These are some of the common myths debunked by Wealth-X in a special report released today.
The report shows that only 19% of the global UHNW population fully inherited their wealth. However, 65% made their wealth themselves and a further 16% inherited and grew their fortune through their own entrepreneurial endeavours.
It also shows that UHNW individuals defined as those with assets of at least US$30 million - who inherited their wealth have a lower average net worth (US$130 million) than their entrepreneurial peers who made their fortunes (US$142 million).
The report also reveals that only a small fraction of the global UHNW population possess a high enough net worth to afford a 30-metre superyacht, which has an average price tag of US$10 million (before maintenance, fuel and other expenses). Due to the high cost of owning and maintaining a private jet or superyacht, many UHNW individuals charter these luxury crafts or travel on commercial airlines albeit in first or business class.
Globally, there were 199,235 individuals in 2013, with a combined wealth of US$27.7 trillion, according to the Wealth-X and UBS World Ultra Wealth Report.
Below are eight common myths about the ultra wealthy:

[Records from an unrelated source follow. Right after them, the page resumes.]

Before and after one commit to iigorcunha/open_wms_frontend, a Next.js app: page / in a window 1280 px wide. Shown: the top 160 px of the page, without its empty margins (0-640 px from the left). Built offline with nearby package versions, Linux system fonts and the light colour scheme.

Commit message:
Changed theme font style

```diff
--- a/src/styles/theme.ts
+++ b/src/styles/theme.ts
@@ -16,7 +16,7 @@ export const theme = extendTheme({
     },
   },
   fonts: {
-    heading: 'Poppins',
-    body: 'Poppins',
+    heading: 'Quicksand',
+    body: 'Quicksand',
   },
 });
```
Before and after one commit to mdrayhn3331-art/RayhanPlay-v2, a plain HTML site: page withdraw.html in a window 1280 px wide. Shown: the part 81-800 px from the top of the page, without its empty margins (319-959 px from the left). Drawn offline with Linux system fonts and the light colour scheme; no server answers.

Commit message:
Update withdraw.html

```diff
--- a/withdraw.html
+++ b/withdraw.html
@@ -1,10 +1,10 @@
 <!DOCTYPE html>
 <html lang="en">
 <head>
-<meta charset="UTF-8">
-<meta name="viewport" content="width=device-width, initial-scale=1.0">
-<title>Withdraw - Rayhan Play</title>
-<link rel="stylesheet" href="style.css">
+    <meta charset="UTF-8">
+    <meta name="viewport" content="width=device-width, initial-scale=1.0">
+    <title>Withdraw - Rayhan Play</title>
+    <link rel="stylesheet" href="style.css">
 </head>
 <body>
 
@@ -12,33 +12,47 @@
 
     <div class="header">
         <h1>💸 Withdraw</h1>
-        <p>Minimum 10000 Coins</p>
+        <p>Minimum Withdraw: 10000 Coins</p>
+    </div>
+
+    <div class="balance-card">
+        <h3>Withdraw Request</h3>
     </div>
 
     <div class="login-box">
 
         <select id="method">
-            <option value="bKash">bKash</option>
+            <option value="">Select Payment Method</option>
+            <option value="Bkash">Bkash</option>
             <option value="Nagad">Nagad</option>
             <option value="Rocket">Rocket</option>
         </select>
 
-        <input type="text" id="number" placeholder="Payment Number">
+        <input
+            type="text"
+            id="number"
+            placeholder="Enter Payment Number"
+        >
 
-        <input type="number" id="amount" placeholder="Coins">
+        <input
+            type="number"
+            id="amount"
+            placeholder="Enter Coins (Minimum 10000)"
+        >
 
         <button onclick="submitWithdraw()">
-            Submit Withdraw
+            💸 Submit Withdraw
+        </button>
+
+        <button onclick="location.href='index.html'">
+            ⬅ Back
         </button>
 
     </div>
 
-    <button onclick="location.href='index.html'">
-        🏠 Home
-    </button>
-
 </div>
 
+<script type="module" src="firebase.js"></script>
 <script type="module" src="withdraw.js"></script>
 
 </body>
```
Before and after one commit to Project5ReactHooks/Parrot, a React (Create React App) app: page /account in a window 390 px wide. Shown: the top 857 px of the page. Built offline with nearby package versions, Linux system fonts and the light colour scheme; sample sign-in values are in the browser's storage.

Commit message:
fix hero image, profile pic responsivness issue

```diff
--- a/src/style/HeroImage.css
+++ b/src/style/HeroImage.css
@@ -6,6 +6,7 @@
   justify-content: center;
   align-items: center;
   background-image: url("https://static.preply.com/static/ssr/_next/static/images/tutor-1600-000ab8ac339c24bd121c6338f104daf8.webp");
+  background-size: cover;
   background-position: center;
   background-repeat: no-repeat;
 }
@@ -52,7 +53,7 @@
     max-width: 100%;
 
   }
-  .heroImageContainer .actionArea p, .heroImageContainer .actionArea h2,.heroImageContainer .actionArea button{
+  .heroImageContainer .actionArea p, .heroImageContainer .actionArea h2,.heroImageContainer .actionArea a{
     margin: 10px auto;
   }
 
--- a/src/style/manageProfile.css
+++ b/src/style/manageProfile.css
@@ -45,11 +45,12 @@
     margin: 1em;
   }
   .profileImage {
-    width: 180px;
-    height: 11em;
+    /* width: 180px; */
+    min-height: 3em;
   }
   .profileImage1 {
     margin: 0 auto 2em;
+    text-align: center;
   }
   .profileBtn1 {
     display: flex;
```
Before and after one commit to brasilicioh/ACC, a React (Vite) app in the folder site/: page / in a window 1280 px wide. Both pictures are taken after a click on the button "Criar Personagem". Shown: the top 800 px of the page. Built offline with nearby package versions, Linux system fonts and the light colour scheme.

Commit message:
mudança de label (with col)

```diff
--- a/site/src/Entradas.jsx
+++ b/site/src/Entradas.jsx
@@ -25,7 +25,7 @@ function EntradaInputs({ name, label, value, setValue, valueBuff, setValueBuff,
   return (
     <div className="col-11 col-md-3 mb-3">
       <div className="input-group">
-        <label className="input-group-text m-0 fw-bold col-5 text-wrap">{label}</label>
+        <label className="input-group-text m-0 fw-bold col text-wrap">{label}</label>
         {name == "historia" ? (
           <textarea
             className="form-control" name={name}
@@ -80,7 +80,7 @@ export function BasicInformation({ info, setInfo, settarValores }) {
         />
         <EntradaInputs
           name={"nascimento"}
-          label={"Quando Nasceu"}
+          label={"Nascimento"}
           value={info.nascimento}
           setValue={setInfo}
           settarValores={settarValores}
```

1. The world's wealthiest inherited all their money
2. The majority of super wealthy are investment bankers
3. "Technopreneurs are all hoodie-wearing college dropouts in their 20s"
4. "I have to go to an Ivy League University to be an UHNW individual"
5. The wealthy are immune to economic cycles
6. Chinese UHNW population is growing faster than everyone else
7. The wealthy don't give back
8. UHNW individuals all fly by private jet and own a superyacht
Incidentally, Reliance Industries Chairman Mukesh Ambani - India's richest person - owns a skyscraper residence in Mumbai which has been named the most expensive billionaire home in the world by Forbes.
Ambani's 27-story, 400,000-square-foot skyscraper home Antilia named after a mythical island in the Atlantic, tops the Forbes list of the most expensive homes in the world.